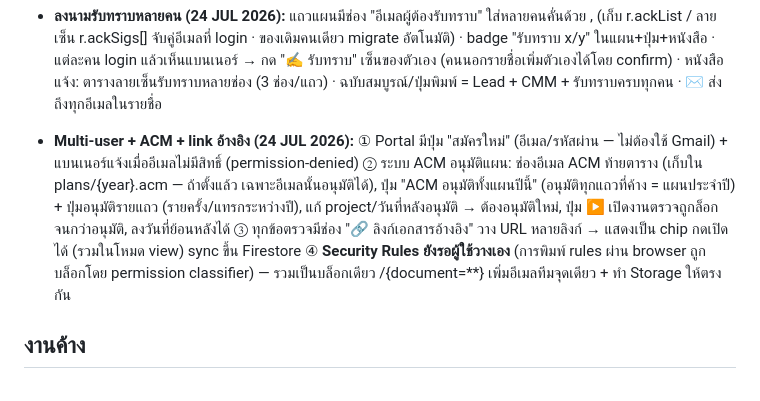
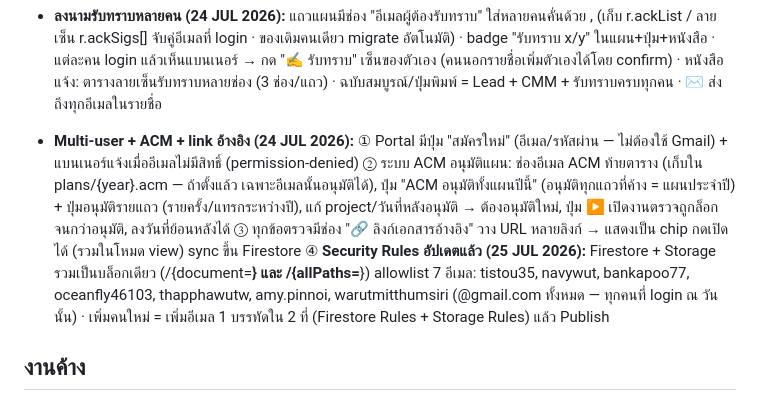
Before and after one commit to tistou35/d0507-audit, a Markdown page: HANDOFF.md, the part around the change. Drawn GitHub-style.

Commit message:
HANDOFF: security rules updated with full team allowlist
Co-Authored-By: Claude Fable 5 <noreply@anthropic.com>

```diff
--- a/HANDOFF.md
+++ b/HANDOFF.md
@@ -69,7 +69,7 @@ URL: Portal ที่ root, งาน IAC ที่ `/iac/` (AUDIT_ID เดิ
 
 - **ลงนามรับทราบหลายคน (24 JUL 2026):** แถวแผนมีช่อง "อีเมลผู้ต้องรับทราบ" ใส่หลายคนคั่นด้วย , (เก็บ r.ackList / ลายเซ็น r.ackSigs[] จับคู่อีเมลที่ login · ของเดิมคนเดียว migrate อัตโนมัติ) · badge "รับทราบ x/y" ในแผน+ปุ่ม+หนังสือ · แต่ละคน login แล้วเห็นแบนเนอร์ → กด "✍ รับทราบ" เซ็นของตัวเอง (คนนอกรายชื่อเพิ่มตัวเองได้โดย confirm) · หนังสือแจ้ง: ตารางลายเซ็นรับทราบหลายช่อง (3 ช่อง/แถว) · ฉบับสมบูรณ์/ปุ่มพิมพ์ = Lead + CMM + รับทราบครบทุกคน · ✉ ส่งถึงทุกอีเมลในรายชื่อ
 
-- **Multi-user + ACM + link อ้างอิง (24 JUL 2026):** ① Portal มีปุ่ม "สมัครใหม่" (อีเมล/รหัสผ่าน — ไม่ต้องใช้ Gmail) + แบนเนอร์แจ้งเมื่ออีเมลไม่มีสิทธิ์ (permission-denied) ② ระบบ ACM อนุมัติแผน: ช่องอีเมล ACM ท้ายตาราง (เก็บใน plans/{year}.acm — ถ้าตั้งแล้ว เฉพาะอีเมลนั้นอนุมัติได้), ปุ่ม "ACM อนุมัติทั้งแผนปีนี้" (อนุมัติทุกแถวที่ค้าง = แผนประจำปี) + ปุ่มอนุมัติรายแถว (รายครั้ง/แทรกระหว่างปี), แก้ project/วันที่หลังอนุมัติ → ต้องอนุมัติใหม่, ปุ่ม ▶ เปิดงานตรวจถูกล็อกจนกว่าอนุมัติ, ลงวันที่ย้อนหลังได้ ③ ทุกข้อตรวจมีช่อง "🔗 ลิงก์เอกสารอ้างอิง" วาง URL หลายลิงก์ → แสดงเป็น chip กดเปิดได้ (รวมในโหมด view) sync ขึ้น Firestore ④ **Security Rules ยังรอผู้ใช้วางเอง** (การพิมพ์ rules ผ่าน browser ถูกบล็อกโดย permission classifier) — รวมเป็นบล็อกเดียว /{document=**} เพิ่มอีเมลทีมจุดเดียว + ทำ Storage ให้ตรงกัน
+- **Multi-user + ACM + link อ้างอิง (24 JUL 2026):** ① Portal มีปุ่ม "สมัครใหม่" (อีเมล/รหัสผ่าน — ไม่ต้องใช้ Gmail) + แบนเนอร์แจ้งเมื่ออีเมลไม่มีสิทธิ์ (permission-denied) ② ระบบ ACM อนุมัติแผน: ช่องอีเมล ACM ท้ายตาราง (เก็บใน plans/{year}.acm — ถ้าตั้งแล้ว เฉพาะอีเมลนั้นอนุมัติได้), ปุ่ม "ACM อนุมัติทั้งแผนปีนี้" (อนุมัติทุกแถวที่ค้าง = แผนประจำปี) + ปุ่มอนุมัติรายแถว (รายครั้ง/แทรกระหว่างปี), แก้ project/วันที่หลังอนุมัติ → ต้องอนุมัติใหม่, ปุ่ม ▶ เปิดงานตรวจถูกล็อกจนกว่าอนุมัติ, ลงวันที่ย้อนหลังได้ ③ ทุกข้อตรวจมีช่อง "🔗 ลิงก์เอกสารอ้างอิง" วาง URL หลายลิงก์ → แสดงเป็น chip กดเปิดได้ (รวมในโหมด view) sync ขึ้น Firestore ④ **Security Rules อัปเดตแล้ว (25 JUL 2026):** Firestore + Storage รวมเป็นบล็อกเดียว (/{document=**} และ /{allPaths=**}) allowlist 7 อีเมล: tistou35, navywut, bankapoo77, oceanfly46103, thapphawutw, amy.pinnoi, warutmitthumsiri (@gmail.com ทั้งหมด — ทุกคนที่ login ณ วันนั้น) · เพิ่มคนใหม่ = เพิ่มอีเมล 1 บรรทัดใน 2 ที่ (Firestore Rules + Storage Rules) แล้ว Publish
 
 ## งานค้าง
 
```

--------------------------------------------------

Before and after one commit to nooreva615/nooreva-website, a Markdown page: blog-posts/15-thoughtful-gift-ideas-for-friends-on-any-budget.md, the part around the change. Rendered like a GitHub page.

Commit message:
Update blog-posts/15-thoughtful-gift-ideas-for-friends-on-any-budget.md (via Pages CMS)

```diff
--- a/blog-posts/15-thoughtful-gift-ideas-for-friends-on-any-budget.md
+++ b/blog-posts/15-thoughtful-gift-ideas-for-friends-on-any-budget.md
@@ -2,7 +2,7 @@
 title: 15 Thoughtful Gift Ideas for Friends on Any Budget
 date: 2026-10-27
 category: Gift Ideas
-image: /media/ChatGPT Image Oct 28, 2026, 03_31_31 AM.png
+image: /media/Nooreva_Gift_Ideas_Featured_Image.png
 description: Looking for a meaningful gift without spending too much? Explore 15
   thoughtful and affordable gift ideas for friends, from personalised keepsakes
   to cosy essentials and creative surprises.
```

--------------------------------------------------

• Problem details:
Using the entries above, copy out all lines that contain the string "media".

• Task response:
-image: /media/ChatGPT Image Oct 28, 2026, 03_31_31 AM.png
+image: /media/Nooreva_Gift_Ideas_Featured_Image.png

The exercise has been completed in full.